Madness at the Fringe is always a bit difficult. Often, plays which deal with mental illness are produced by young companies with little personal experience and simplistic attitudes. White clad lunatics rock and moan, or else medical interventions are straightforwardly positive

Happily, none of this simplification is present in the tour de force production entitled The Fantasist, playing until the end of the fringe at Underbelly Bristo Square. Theatre temoin, consisting of performers from Britain and France, bring together puppetry, an original electronic soundtrack, and a stunningly energetic lead performance from Julia Yevnine as Louise to explore the contradictions and misconceptions about and within bipolar disorder.

The piece opens with Yevnine tossing and turning, her mental distress underscored by momentary blasts of white noise which interrupt the sound of her heartbeat. These interruptions draw the audience into Louise’s world, creating a corollary to her experience without trying to depict it naturalistically – we were given an experiential suggestion of her mental state, without any clumsy attempt to suggest that this is the same as her experience.

This experiential approach is combined, through the puppets, with a symbolic rendering of the feelings and contradictions associated with bipolar. A fanciful dance with a blue-velvet-trimmed coat in her wardrobe, and her desire to impress this notional gentleman with her painting leads to her being pursued by, and pursuing, an oversized figure with a hideous green face, as her manic episode grows out of control and she neglects to take her medication.

Although bipolar disorder is linked to creativity in this production, as her mania drives her to paint, the company avoid the post-Romantic suggestion that her experience somehow makes her a better artist. A period of depression causes her, egged on by a pterodactyl-like apparition with the same green face as the blue-coated gentleman, to destroy the painting she has been working on while manic. We are shown that this is a repeated pattern, and never get to see what she has actually painted, as the canvas always points away from the audience.

While it sanctions medical intervention by showing the result of a failure to take the medication brought to her by the nurse, Josie, the production also avoids the trap of taking a straightforwardly ‘medical model’ approach to mental illness. Mid-way through the show, Louise is warned of the consequences of giving into her mania, symbolised by a drink of blue liquid left her by the green-faced gentleman, by a pair of heads she finds in her wardrobe. Both have ended up there as a result of the gentleman’s courtship, one missing an eye and one having suffered burns. The figures could be interpreted as women who have lost their lives due to bipolar disorder, but even in their pitiful state one argues that following the gentleman is worth it, while the other sanctions caution.
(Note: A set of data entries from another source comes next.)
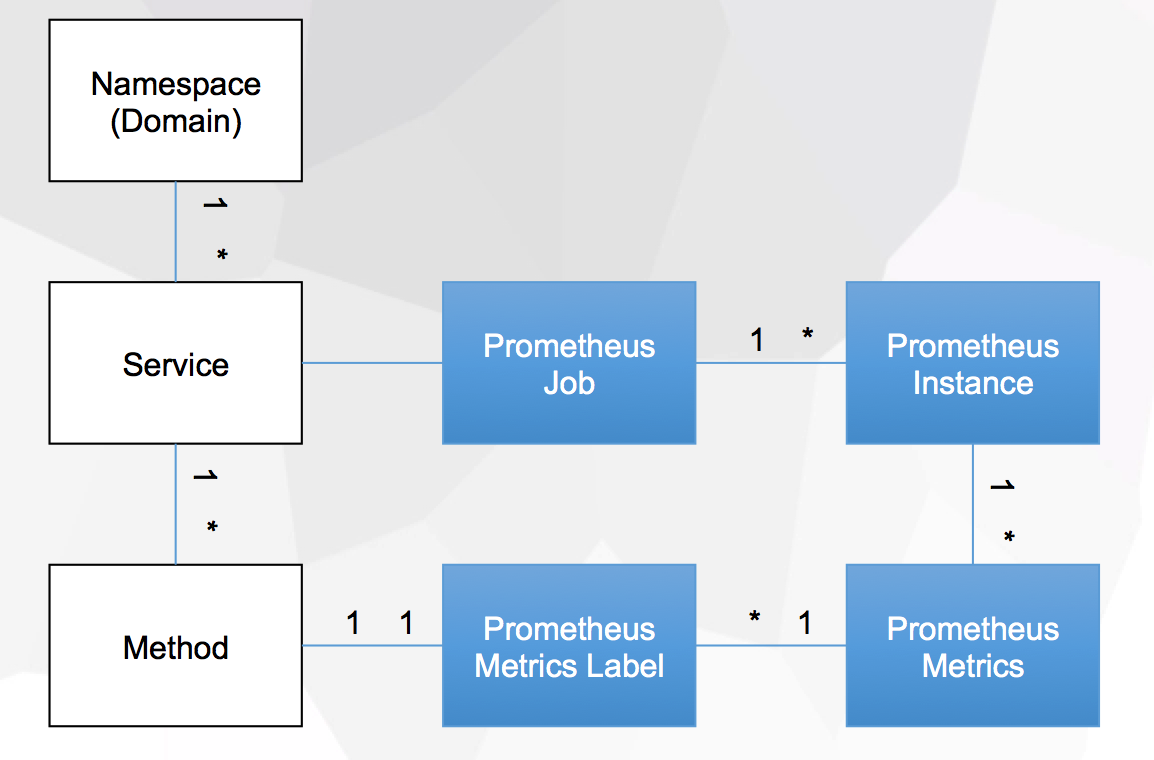
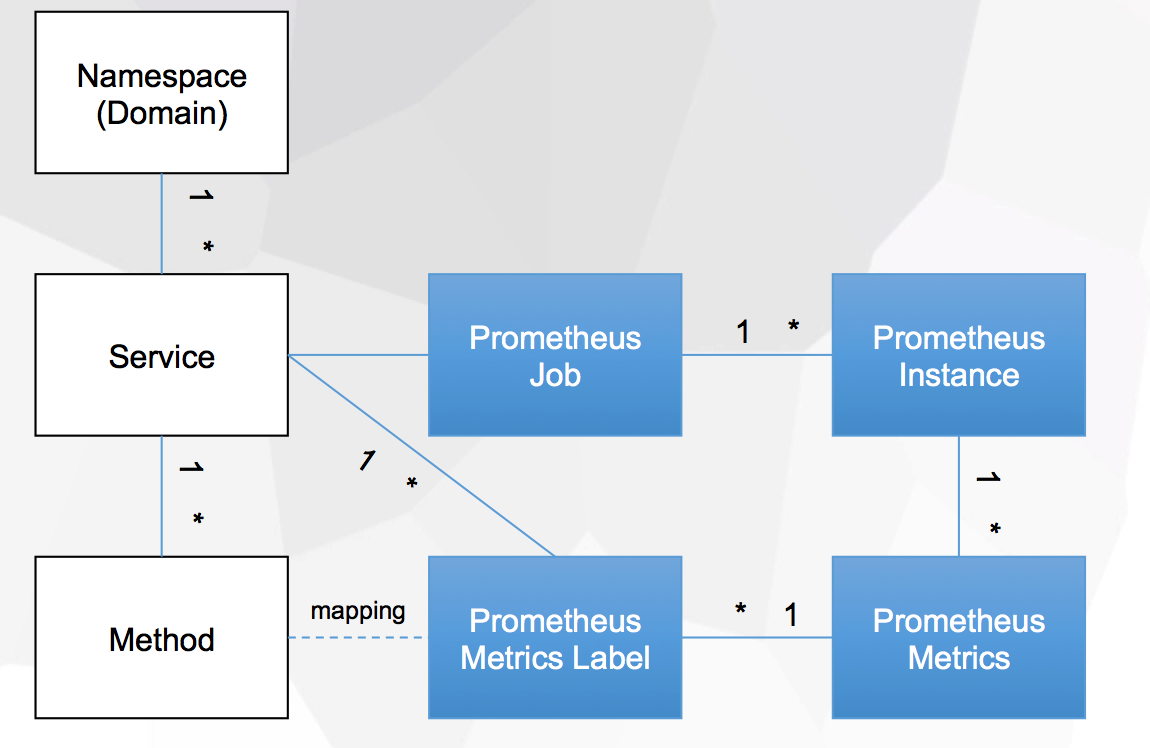
update

diff --git a/README.md b/README.md
@@ -5,6 +5,18 @@ Metrics monitoring solution based on Prometheus
 
 ![Architecture](https://github.com/cx580/Metrics_Project/blob/master/pic/architecture.png)
 
+### User Stories
+
+- 最为运维人员，无需再给开发提供手段登录到对应的机器捞取日志来统计业务指标。
+- 最为运维人员，期望所有的应用的业务指标都会自动收集和分类存储到中央的系统中，以便开发和运维使用
+- 最为运维人员，能及时通知业务人员业务发生的异常情况
+- 最为运维人员，可以方便的新建不同纬度的业务指标
+- 最为运维人员，可以实时追踪指标的变化
+- 最为运维人员，能够自动捕获新加入的系统和组件的指标（Optional）
+- 作为开发人员，可以通过统一的入口获取不同纬度(域／服务／实例（ip）)的业务指标
+- 作为开发人员，可以及时获得业务指标异常的告警
+
+
 ### Domain Model
 
 ![Domain Model](https://github.com/cx580/Metrics_Project/blob/master/pic/domain.png)
@@ -12,3 +24,15 @@ Metrics monitoring solution based on Prometheus
 ### Metrics and label naming spec
 
 Refer to [Metric naming](https://prometheus.io/docs/practices/naming/)
+
+### Common labels in each metrics
+
+- Namespace / Domain name
+- Service name
+- Method name
+- Channel name
+
+![Common Labe](https://github.com/cx580/Metrics_Project/blob/master/pic/label.png)
+
+
+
At the end of the production, Louise is discovered by Josie attempting to fight off the coat, and is administered an unnamed drug by injection in order to calm her mania. Having calmed Louise down sufficiently, and convinced her that the coat is only a coat, Josie steps out of the room for a moment, at which point Louise, trying on the coat to prove she no longer believes it alive, is dragged into the wardrobe by it. Josie returns and finds Louise missing, although the audience can see that her head has replaced the earlier figures in the wardrobe.

It is not certain that Louise has committed suicide, as Josie finds no trace of her, but it is strongly implied, and the ending thus avoids simplistically suggesting that medical intervention is all that is needed, instead bringing medical approaches into dialogue with lived experiences of mental illness and emphasising the lack of a ‘miracle cure’ (another interpretation of Louise’s disappearance could be that it implies a continuing cycle of stability, highs and lows).

Theatre Temoin have achieved a remarkable feat in the sensitivity with which The Fantasist treats mental illness, the combination of different styles and media blending to emphasise different facets of the experience of mental illness and bring out the contradictions between them. If you happen to have a spare afternoon left before the end of the Fringe, you could do a lot worse than getting a ticket to this – but hurry, the production I saw today was totally sold out.